Quality organic milk
This is the second of three articles in the «Organic Milk Production 101» series published in the September edition of Progressive Dairy’s french publication.
Quality milk is best achieved, in organic milk production, using a global approach where all of the practices related to somatic cell count (SCC) are optimized. Since the means of controlling mastitis are limited with organic standards, prevention is the best strategy. The results from the farms that participated in the project to improve milk quality on organic dairy farms clearly demonstrated this to be true. This project compared the SCC related practices on 38 farms and evaluated the impact of the recommendations made in order to make improvements on all of the farms. These practices were classified into five management sectors: cow resistance, dry cow management, udder health management, cow environment, and milking equipment and methods. The following are the practices that stood out with the producers on the project who maintained a SCC of less than 200,000 over several years.
Selecting sires with a somatic cell (SC) score below three is a wise choice if you would like to improve this criterion in the herd. It is also important to monitor any SC score improvement in heifers using a genetic herd inventory to ensure that replacement animals continue to maintain good udder health.
To understand the udder health problems in the herd more clearly, bacteriological analysis of the milk (by your veterinarian) is an essential practice.
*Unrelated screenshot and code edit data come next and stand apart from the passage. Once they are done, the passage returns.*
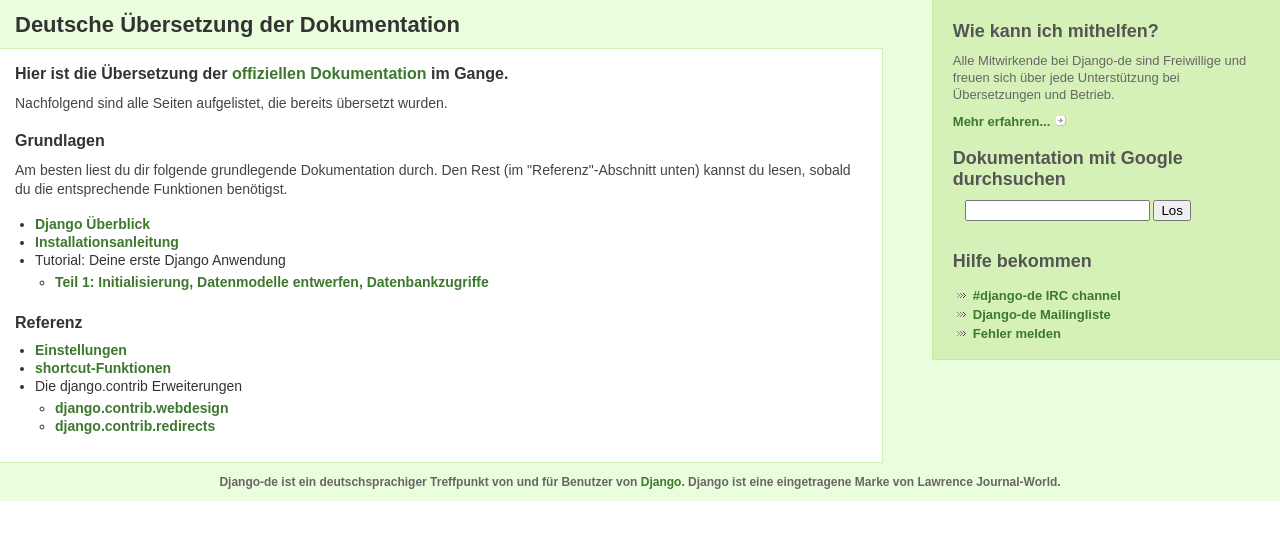
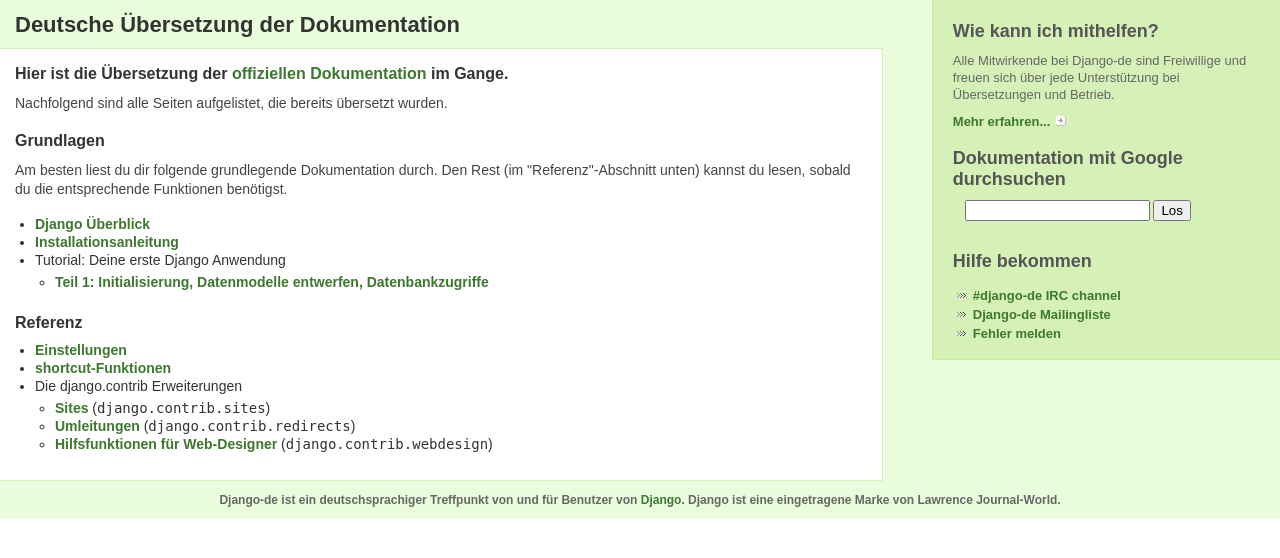
Before and after one commit to jezdez/django-de, a Django app: template django_de/apps/documentation/templates/documentation/index.html in a window 1280 px wide. Shown: the part 114-672 px from the top of the page. Run offline with Django 3.2, Linux system fonts and the light colour scheme; the template is opened without the code that fills it, so the values that code supplies are empty; parts of the project's set-up code (start-up, migrations or seed data) failed here and were passed over.

Commit message:
sites.txt zum documentation index hinzugefügt
git-svn-id: https://www.django-de.org/svn/django/site/trunk@171 72ec9c59-00b0-4840-a13a-91ba528515d4

```diff
--- a/django_de/apps/documentation/templates/documentation/index.html
+++ b/django_de/apps/documentation/templates/documentation/index.html
@@ -50,12 +50,16 @@
         <li>Die django.contrib Erweiterungen
             <ul>
                 <li>
-                    <a href="/documentation/webdesign/" title="Hilfsfunktionen für Web-Designer."
-                    >django.contrib.webdesign</a>
+                    <a href="/documentation/sites/" title="Sites-Framework"
+                    >Sites</a> (<code>django.contrib.sites</code>)
                 </li>
                 <li>
                     <a href="/documentation/redirects/" title="Optionale Umleitungsanwendung."
-                    >django.contrib.redirects</a>
+                    >Umleitungen</a> (<code>django.contrib.redirects</code>)
+                </li>
+                <li>
+                    <a href="/documentation/webdesign/" title="Hilfsfunktionen für Web-Designer."
+                    >Hilfsfunktionen für Web-Designer</a> (<code>django.contrib.webdesign</code>)
                 </li>
             </ul>
         </li>
--- a/django_de/urls.py
+++ b/django_de/urls.py
@@ -23,6 +23,7 @@
     '/documentation/settings/',
     '/documentation/redirects/',
     '/documentation/tutorial01/',
+    '/documentation/sites/',
 )
 
 sitemaps = {
```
These analyses can be carried out at calving, when there are cases of mastitis, and even before drying off if SCC’s are high. This can help you to choose the best treatment strategy for the animal to both optimize healing and prevent similar cases. It is the key tool to use when putting a milking order in place or choosing practices that help to avoid contamination between cows when contagious bacteria are present.
The California Mastitis Test (CMT) is a simple, efficient, and economic way to detect infection in a quarter. It indicates the quantity of somatic cells present in the milk at levels of 400,000 or more and can detect which quarter has a high SCC, allowing you to take the necessary steps to correct the situation. Prevention is key!
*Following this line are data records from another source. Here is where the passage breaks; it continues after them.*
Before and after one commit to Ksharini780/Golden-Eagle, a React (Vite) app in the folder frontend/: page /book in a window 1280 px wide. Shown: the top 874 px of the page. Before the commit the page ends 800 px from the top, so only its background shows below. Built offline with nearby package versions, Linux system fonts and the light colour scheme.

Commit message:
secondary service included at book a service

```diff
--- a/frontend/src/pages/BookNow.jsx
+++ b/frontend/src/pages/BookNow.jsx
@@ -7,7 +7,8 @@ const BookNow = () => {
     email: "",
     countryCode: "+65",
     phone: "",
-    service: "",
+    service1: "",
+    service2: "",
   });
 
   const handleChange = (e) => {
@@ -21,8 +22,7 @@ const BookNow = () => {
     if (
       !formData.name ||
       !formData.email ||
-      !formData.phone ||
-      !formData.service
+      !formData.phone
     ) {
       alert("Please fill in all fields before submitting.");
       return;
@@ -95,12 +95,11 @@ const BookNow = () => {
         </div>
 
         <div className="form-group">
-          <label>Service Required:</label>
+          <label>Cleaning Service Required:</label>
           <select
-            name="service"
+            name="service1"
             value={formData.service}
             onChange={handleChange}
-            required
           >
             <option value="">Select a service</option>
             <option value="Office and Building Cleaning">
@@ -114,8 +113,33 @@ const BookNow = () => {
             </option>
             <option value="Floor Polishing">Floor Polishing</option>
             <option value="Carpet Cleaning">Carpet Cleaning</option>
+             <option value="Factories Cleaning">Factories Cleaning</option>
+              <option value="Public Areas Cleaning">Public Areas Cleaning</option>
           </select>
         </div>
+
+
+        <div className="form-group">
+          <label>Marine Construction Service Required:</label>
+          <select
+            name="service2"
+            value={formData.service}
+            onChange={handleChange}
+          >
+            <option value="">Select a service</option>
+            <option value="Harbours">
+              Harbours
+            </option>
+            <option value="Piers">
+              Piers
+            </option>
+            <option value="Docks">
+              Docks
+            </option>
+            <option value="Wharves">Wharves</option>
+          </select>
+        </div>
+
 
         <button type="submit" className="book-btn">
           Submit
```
When a quarter has been identified using the CMT, the use of a quarter separator can be an effective way to decrease the bulk tank SCC. The separator diverts the milk from the infected quarter to a small tank during milking so that it can be disposed of. This practical tool helps to preserve milk quality in the bulk tank. Because, in organic milk production, whole milk must be provided for three months to heifers before weaning, the quarter separator can allow you to avoid giving them infected milk. If the cow receives antibiotics, however, this tool cannot be used and the milk from all four quarters must be disposed of.
Cow cleanliness has a significant impact on udder health and in particular levels of environmental mastitis. It is therefore important to ensure that the cow’s udder and legs are kept clean to decrease the propagation of pathogens in the environment that surrounds the teat canal.
The milk quality project demonstrated that cow cleanliness is essential to maintaining a lower SCC. Keeping the cow’s udder, legs and flank clean is much easier when a comfortable, dry stall is provided. It is recommended that 2.5 kilograms of straw per cow per day be used as bedding. The use of chopped straw and a drying agent such as agricultural lime is efficient for wet stalls.
Applying an internal teat sealant at drying off is a good practice for preventing bacteria from entering the teat in an environment where there is a strong potential for infection. This practice decreases the risk of clinical mastitis during the dry period and at the start of lactation and contributes to a decrease in the use of antibiotics. The sealant should be prescribed and administered under the supervision of a veterinarian.
Producing high quality organic milk is a demanding task that requires discipline, consistency and determination on a daily basis. It takes time to put preventative management in place and results do not always come about as quickly as we would like. One must be patient and monitor the evolution of the herd SCC for some time before it drops and maintains a lower level. Many certified organic farms have demonstrated, year after year, that they can achieve a SCC below 200,000 SC per millilitre. The key to their success lies in establishing a global approach and teamwork: bacteriological testing with a veterinarian, on-farm monitoring with a milk quality advisor, and consulting a technician for verification of milking equipment and methods (VMEM) if necessary.
To get more information about the organic milk quality project and putting into place a global approach, consult our: « Quality Organic Milk: Best Practices Guide » (available in french only at this time).